We've already changed the definition of marriage to include groups that were previously excluded, specifically interracial couples. And while there are some civic protections that come along with marriage, the majority of the legality surrounding marriage actually deals with legal benefits and advantages that the government allows married people. Also, we've already changed laws to apply to special interest groups--like disabled individuals--and adapted laws for others--the opt out of the birth control mandate for religious organizations--so why is this different? Not to mention all of the legal changes made in favor of civil rights!  If we didn't allow the law to change when we find it lacking, we would stagnate and rot as a society, and I would still be unable to vote, drive, or get a college education.

The second part of this objection always makes me chuckle in disbelief. "If we allow the gays to marry what next?
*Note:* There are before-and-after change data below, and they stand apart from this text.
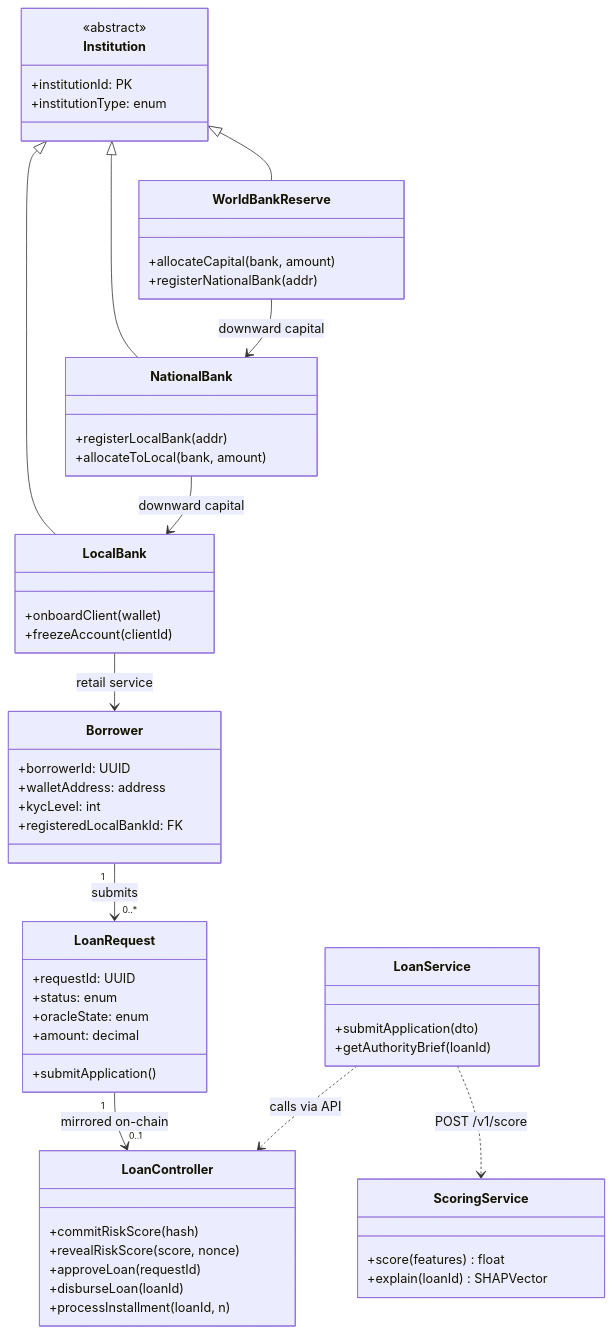
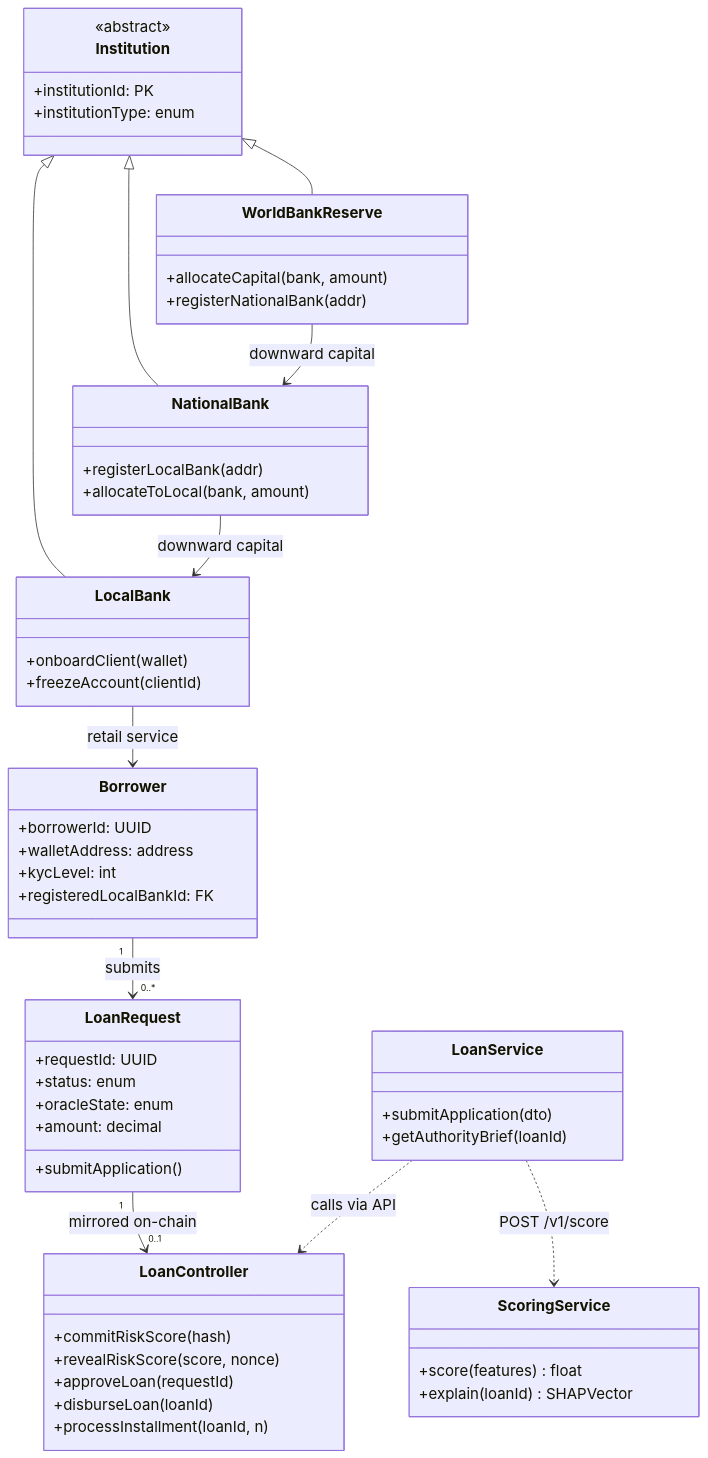
Before and after one commit to Yuvraajrahman/Cryto-World-Bank: the diagram in Documentation/Pre Thesis -2 Documents/V35 /Diagrams/fig-uml-class.mmd, drawn with Mermaid. The commit also changed 140 other files, not shown here.

```diff
--- a/Documentation/Pre Thesis -2 Documents/V35 /Diagrams/fig-uml-class.mmd
+++ b/Documentation/Pre Thesis -2 Documents/V35 /Diagrams/fig-uml-class.mmd
@@ -1,67 +1,68 @@
+%%{init: {"themeVariables": {"fontSize": "19px"}} }%%
 classDiagram
   direction TB
 
   class Borrower {
     +borrowerId: UUID
     +walletAddress: address
     +kycLevel: int
     +registeredLocalBankId: FK
   }
 
   class LoanRequest {
     +requestId: UUID
     +status: enum
     +oracleState: enum
     +amount: decimal
     +submitApplication()
   }
 
   class LoanController {
     +commitRiskScore(hash)
     +revealRiskScore(score, nonce)
     +approveLoan(requestId)
     +disburseLoan(loanId)
     +processInstallment(loanId, n)
   }
 
   class WorldBankReserve {
     +allocateCapital(bank, amount)
     +registerNationalBank(addr)
   }
 
   class NationalBank {
     +registerLocalBank(addr)
     +allocateToLocal(bank, amount)
   }
 
   class LocalBank {
     +onboardClient(wallet)
     +freezeAccount(clientId)
   }
 
   class LoanService {
     +submitApplication(dto)
     +getAuthorityBrief(loanId)
   }
 
   class ScoringService {
     +score(features) float
     +explain(loanId) SHAPVector
   }
 
   class Institution {
     <<abstract>>
     +institutionId: PK
     +institutionType: enum
   }
 
   Institution <|-- WorldBankReserve
   Institution <|-- NationalBank
   Institution <|-- LocalBank
   Borrower "1" --> "0..*" LoanRequest : submits
   LoanRequest "1" --> "0..1" LoanController : mirrored on-chain
   LoanService ..> LoanController : calls via API
   LoanService ..> ScoringService : POST /v1/score
   WorldBankReserve --> NationalBank : downward capital
   NationalBank --> LocalBank : downward capital
   LocalBank --> Borrower : retail service
```
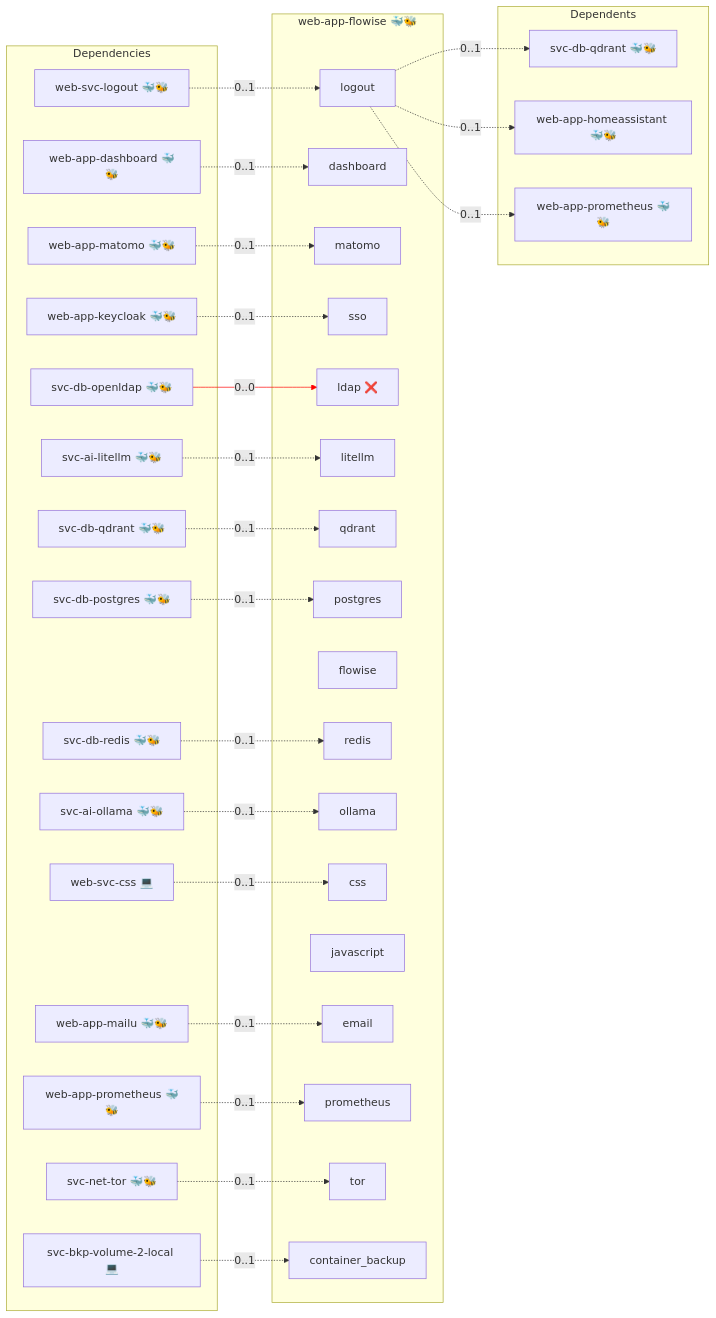
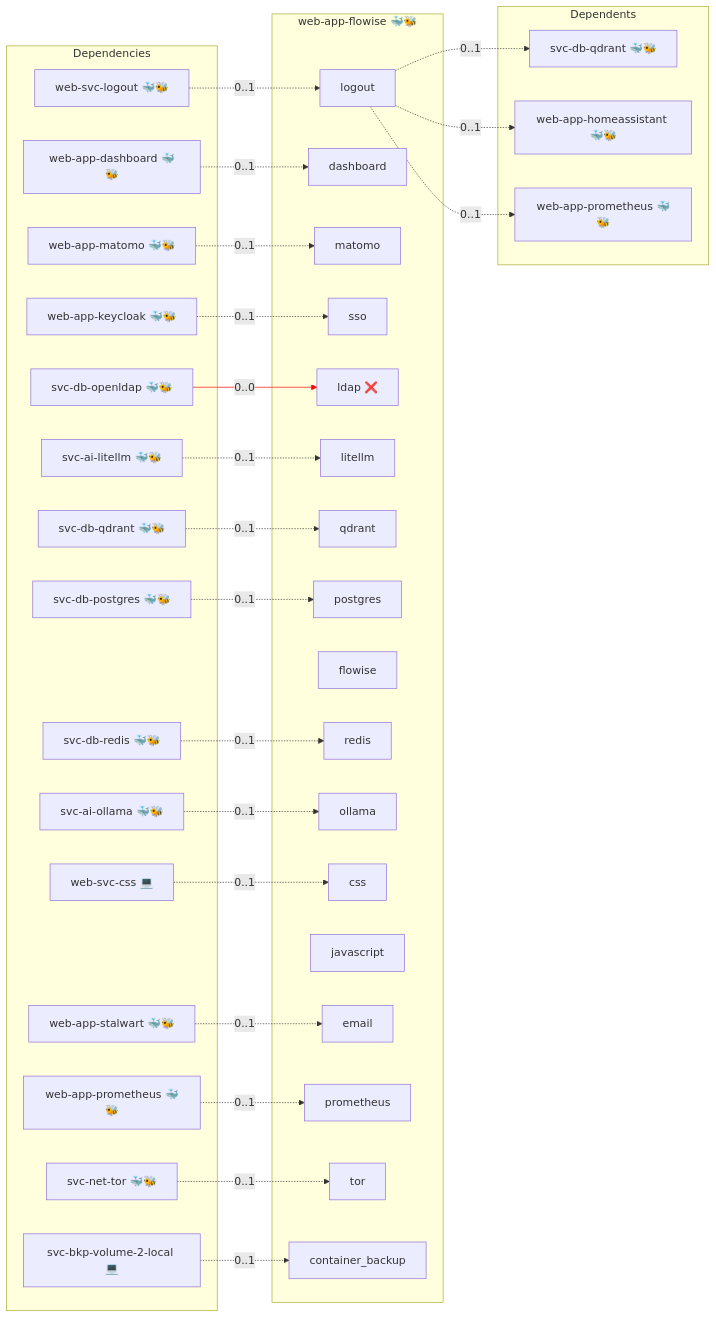
One commit to AlejandroRomanIbanez/infinito-nexus changed the diagram in roles/web-app-flowise/README.md. Above: the diagram before and after it, drawn with Mermaid. The commit also changed 67 other files, not shown here.

````diff
--- a/roles/web-app-flowise/README.md
+++ b/roles/web-app-flowise/README.md
@@ -15,63 +15,63 @@
 ```mermaid
 flowchart LR
     subgraph deps [Dependencies]
         dep_svc_ai_litellm["svc-ai-litellm 🐳🐝"]
         dep_svc_ai_ollama["svc-ai-ollama 🐳🐝"]
         dep_svc_bkp_volume_2_local["svc-bkp-volume-2-local 💻"]
         dep_svc_db_openldap["svc-db-openldap 🐳🐝"]
         dep_svc_db_postgres["svc-db-postgres 🐳🐝"]
         dep_svc_db_qdrant["svc-db-qdrant 🐳🐝"]
         dep_svc_db_redis["svc-db-redis 🐳🐝"]
         dep_svc_net_tor["svc-net-tor 🐳🐝"]
         dep_web_app_dashboard["web-app-dashboard 🐳🐝"]
         dep_web_app_keycloak["web-app-keycloak 🐳🐝"]
-        dep_web_app_mailu["web-app-mailu 🐳🐝"]
         dep_web_app_matomo["web-app-matomo 🐳🐝"]
         dep_web_app_prometheus["web-app-prometheus 🐳🐝"]
+        dep_web_app_stalwart["web-app-stalwart 🐳🐝"]
         dep_web_svc_css["web-svc-css 💻"]
         dep_web_svc_logout["web-svc-logout 🐳🐝"]
     end
     subgraph role [web-app-flowise 🐳🐝]
         svc_logout["logout"]
         svc_dashboard["dashboard"]
         svc_matomo["matomo"]
         svc_sso["sso"]
         svc_ldap["ldap ❌"]
         svc_litellm["litellm"]
         svc_qdrant["qdrant"]
         svc_postgres["postgres"]
         svc_flowise["flowise"]
         svc_redis["redis"]
         svc_ollama["ollama"]
         svc_css["css"]
         svc_javascript["javascript"]
         svc_email["email"]
         svc_prometheus["prometheus"]
         svc_tor["tor"]
         svc_container_backup["container_backup"]
     end
     subgraph dependents [Dependents]
         dpt_svc_db_qdrant["svc-db-qdrant 🐳🐝"]
         dpt_web_app_homeassistant["web-app-homeassistant 🐳🐝"]
         dpt_web_app_prometheus["web-app-prometheus 🐳🐝"]
     end
     dep_svc_ai_litellm -. "0..1" .-> svc_litellm
     dep_svc_ai_ollama -. "0..1" .-> svc_ollama
     dep_svc_bkp_volume_2_local -. "0..1" .-> svc_container_backup
     dep_svc_db_openldap -- "0..0" --> svc_ldap
     dep_svc_db_postgres -. "0..1" .-> svc_postgres
     dep_svc_db_qdrant -. "0..1" .-> svc_qdrant
     dep_svc_db_redis -. "0..1" .-> svc_redis
     dep_svc_net_tor -. "0..1" .-> svc_tor
     dep_web_app_dashboard -. "0..1" .-> svc_dashboard
     dep_web_app_keycloak -. "0..1" .-> svc_sso
-    dep_web_app_mailu -. "0..1" .-> svc_email
     dep_web_app_matomo -. "0..1" .-> svc_matomo
     dep_web_app_prometheus -. "0..1" .-> svc_prometheus
+    dep_web_app_stalwart -. "0..1" .-> svc_email
     dep_web_svc_css -. "0..1" .-> svc_css
     dep_web_svc_logout -. "0..1" .-> svc_logout
     svc_logout -. "0..1" .-> dpt_svc_db_qdrant
     svc_logout -. "0..1" .-> dpt_web_app_homeassistant
     svc_logout -. "0..1" .-> dpt_web_app_prometheus
     linkStyle 3 stroke:red;
 ```
````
People marrying their pets?"  I guess people are just oblivious to the fact that they are comparing an consensual relationship between two committed, rational human beings to a man/woman screwing a non-rational critter, right? Marrying animals and inanimate objects is illegal for the same reason as child brides in this country. There has to be a level of rational and informed consent when entering into the legal state of marriage. Animals and toasters are neither rational nor capable of being informed, nor capable of giving consent, so this argument is just a silly attempt at fear-mongering.

OBJECTION 5:  Legalizing same-sex marriage opens us up to all sorts of fraud, and will bankrupt the country.

The risk for fraud already exists in our current system. This objection assumes that a male and female who are friends/coworkers/etc. wouldn't get married just for the benefits. Or, heck, that there aren't homosexual men marrying homosexual women strictly for the legal benefits now. Any governmental institution is going to be at risk for fraud. Allowing homosexual marriage allows for an honest union between two committed adults of the same sex, and allows them access to the legal protections and benefits that such a committed union deserves. And I don't for a minute buy that homosexuals receiving marriage benefits would bankrupt the country--they pay into pensions, healthcare, social security, medicare, insurance, and everything else just like heterosexuals do. At this point, they are paying in but then being denied access to the very institutions their money funds. It's one thing for people who choose to remain single to not reap the legal benefits of marriage; it's another thing entirely to deny people who want to get married the benefits that their money supports that come along with marriage.

So, that's pretty much where I stand on marriage equality and a good bit of why.  The rest of the why involves my friends from high school and college who are homosexual.  They want the same thing I wanted from a relationship--to find the person they want to spend the rest of their life with, get married, and possibly start a family.  Because I am heterosexual, I was able to fulfill that desire and marry the love of my life with whom I am raising a wonderful little girl.  My friends deserve no less than the legal opportunity to do the same.  I have high hopes that the day is quickly approaching that we recognize that we cannot continue to claim to be a country based on principles of justice and equality while denying legal rights to a portion of our population.  It's way past time for equality under the law.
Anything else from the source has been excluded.